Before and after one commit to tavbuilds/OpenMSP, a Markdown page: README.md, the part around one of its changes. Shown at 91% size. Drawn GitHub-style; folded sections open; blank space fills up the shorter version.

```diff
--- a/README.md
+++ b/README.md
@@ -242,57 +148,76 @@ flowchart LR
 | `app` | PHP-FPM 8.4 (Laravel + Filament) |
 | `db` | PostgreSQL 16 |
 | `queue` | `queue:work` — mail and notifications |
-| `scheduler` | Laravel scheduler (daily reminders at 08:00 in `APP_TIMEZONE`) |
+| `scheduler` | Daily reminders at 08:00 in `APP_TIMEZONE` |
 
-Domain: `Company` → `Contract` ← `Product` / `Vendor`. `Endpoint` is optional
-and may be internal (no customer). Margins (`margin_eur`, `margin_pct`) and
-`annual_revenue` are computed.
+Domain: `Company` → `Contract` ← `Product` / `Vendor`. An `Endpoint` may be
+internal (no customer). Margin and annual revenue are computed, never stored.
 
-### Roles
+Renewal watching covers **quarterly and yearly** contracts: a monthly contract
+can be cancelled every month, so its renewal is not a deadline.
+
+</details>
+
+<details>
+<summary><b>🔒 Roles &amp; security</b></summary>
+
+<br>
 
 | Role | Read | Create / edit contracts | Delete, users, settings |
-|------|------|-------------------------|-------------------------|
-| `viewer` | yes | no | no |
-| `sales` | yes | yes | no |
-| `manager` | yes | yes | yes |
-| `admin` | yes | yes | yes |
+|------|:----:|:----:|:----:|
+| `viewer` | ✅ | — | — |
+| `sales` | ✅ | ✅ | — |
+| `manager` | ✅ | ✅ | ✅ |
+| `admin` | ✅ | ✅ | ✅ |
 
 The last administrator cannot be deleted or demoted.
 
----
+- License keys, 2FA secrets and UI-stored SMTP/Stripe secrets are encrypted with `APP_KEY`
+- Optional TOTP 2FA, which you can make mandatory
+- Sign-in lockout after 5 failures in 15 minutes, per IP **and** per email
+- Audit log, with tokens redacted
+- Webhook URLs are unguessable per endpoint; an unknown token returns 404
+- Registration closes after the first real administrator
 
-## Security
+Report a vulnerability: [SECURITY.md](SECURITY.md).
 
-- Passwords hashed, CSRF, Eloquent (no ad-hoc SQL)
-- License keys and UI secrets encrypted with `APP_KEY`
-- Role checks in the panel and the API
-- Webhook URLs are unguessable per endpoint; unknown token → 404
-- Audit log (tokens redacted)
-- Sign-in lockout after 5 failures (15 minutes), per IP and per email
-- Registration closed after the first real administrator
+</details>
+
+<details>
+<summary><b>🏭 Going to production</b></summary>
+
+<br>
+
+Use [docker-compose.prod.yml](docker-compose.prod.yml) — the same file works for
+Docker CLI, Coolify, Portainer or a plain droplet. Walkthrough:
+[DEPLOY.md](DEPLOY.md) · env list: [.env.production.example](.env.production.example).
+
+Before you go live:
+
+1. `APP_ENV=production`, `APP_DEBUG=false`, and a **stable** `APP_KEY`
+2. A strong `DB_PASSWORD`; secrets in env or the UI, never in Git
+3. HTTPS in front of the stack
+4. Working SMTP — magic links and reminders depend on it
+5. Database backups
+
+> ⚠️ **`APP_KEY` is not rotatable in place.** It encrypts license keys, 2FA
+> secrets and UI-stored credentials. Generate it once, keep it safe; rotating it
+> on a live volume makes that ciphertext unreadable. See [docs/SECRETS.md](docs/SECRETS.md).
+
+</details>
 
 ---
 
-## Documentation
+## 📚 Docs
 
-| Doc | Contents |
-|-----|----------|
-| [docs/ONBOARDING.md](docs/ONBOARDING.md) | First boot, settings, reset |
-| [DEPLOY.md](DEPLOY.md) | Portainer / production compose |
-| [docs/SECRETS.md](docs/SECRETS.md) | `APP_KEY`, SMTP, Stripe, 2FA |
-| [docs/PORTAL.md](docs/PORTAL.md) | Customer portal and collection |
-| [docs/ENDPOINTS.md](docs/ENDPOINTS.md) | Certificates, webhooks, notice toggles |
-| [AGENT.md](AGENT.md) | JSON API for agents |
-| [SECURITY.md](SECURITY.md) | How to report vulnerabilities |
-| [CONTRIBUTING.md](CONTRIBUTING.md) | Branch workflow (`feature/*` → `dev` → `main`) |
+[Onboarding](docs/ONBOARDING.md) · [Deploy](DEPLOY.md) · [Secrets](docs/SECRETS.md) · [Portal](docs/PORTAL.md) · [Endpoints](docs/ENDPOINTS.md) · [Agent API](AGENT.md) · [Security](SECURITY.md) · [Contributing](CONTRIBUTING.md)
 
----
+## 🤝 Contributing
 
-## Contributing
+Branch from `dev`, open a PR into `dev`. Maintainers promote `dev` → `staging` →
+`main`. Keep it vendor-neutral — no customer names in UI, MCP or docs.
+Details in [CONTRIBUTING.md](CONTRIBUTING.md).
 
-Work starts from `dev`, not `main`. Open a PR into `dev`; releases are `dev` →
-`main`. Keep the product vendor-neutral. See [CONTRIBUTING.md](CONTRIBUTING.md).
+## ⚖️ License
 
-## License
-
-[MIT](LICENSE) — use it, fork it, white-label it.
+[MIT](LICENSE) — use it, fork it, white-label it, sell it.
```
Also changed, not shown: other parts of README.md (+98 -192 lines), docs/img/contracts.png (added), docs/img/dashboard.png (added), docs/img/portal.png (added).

Exercise goal
All of the entries should be output exactly as they appear above.

Solution for this exercise
Before and after one commit to tavbuilds/OpenMSP, a Markdown page: README.md, the part around one of its changes. Shown at 91% size. Drawn GitHub-style; folded sections open; blank space fills up the shorter version.

```diff
--- a/README.md
+++ b/README.md
@@ -242,57 +148,76 @@ flowchart LR
 | `app` | PHP-FPM 8.4 (Laravel + Filament) |
 | `db` | PostgreSQL 16 |
 | `queue` | `queue:work` — mail and notifications |
-| `scheduler` | Laravel scheduler (daily reminders at 08:00 in `APP_TIMEZONE`) |
+| `scheduler` | Daily reminders at 08:00 in `APP_TIMEZONE` |
 
-Domain: `Company` → `Contract` ← `Product` / `Vendor`. `Endpoint` is optional
-and may be internal (no customer). Margins (`margin_eur`, `margin_pct`) and
-`annual_revenue` are computed.
+Domain: `Company` → `Contract` ← `Product` / `Vendor`. An `Endpoint` may be
+internal (no customer). Margin and annual revenue are computed, never stored.
 
-### Roles
+Renewal watching covers **quarterly and yearly** contracts: a monthly contract
+can be cancelled every month, so its renewal is not a deadline.
+
+</details>
+
+<details>
+<summary><b>🔒 Roles &amp; security</b></summary>
+
+<br>
 
 | Role | Read | Create / edit contracts | Delete, users, settings |
-|------|------|-------------------------|-------------------------|
-| `viewer` | yes | no | no |
-| `sales` | yes | yes | no |
-| `manager` | yes | yes | yes |
-| `admin` | yes | yes | yes |
+|------|:----:|:----:|:----:|
+| `viewer` | ✅ | — | — |
+| `sales` | ✅ | ✅ | — |
+| `manager` | ✅ | ✅ | ✅ |
+| `admin` | ✅ | ✅ | ✅ |
 
 The last administrator cannot be deleted or demoted.
 
----
+- License keys, 2FA secrets and UI-stored SMTP/Stripe secrets are encrypted with `APP_KEY`
+- Optional TOTP 2FA, which you can make mandatory
+- Sign-in lockout after 5 failures in 15 minutes, per IP **and** per email
+- Audit log, with tokens redacted
+- Webhook URLs are unguessable per endpoint; an unknown token returns 404
+- Registration closes after the first real administrator
 
-## Security
+Report a vulnerability: [SECURITY.md](SECURITY.md).
 
-- Passwords hashed, CSRF, Eloquent (no ad-hoc SQL)
-- License keys and UI secrets encrypted with `APP_KEY`
-- Role checks in the panel and the API
-- Webhook URLs are unguessable per endpoint; unknown token → 404
-- Audit log (tokens redacted)
-- Sign-in lockout after 5 failures (15 minutes), per IP and per email
-- Registration closed after the first real administrator
+</details>
+
+<details>
+<summary><b>🏭 Going to production</b></summary>
+
+<br>
+
+Use [docker-compose.prod.yml](docker-compose.prod.yml) — the same file works for
+Docker CLI, Coolify, Portainer or a plain droplet. Walkthrough:
+[DEPLOY.md](DEPLOY.md) · env list: [.env.production.example](.env.production.example).
+
+Before you go live:
+
+1. `APP_ENV=production`, `APP_DEBUG=false`, and a **stable** `APP_KEY`
+2. A strong `DB_PASSWORD`; secrets in env or the UI, never in Git
+3. HTTPS in front of the stack
+4. Working SMTP — magic links and reminders depend on it
+5. Database backups
+
+> ⚠️ **`APP_KEY` is not rotatable in place.** It encrypts license keys, 2FA
+> secrets and UI-stored credentials. Generate it once, keep it safe; rotating it
+> on a live volume makes that ciphertext unreadable. See [docs/SECRETS.md](docs/SECRETS.md).
+
+</details>
 
 ---
 
-## Documentation
+## 📚 Docs
 
-| Doc | Contents |
-|-----|----------|
-| [docs/ONBOARDING.md](docs/ONBOARDING.md) | First boot, settings, reset |
-| [DEPLOY.md](DEPLOY.md) | Portainer / production compose |
-| [docs/SECRETS.md](docs/SECRETS.md) | `APP_KEY`, SMTP, Stripe, 2FA |
-| [docs/PORTAL.md](docs/PORTAL.md) | Customer portal and collection |
-| [docs/ENDPOINTS.md](docs/ENDPOINTS.md) | Certificates, webhooks, notice toggles |
-| [AGENT.md](AGENT.md) | JSON API for agents |
-| [SECURITY.md](SECURITY.md) | How to report vulnerabilities |
-| [CONTRIBUTING.md](CONTRIBUTING.md) | Branch workflow (`feature/*` → `dev` → `main`) |
+[Onboarding](docs/ONBOARDING.md) · [Deploy](DEPLOY.md) · [Secrets](docs/SECRETS.md) · [Portal](docs/PORTAL.md) · [Endpoints](docs/ENDPOINTS.md) · [Agent API](AGENT.md) · [Security](SECURITY.md) · [Contributing](CONTRIBUTING.md)
 
----
+## 🤝 Contributing
 
-## Contributing
+Branch from `dev`, open a PR into `dev`. Maintainers promote `dev` → `staging` →
+`main`. Keep it vendor-neutral — no customer names in UI, MCP or docs.
+Details in [CONTRIBUTING.md](CONTRIBUTING.md).
 
-Work starts from `dev`, not `main`. Open a PR into `dev`; releases are `dev` →
-`main`. Keep the product vendor-neutral. See [CONTRIBUTING.md](CONTRIBUTING.md).
+## ⚖️ License
 
-## License
-
-[MIT](LICENSE) — use it, fork it, white-label it.
+[MIT](LICENSE) — use it, fork it, white-label it, sell it.
```
Also changed, not shown: other parts of README.md (+98 -192 lines), docs/img/contracts.png (added), docs/img/dashboard.png (added), docs/img/portal.png (added).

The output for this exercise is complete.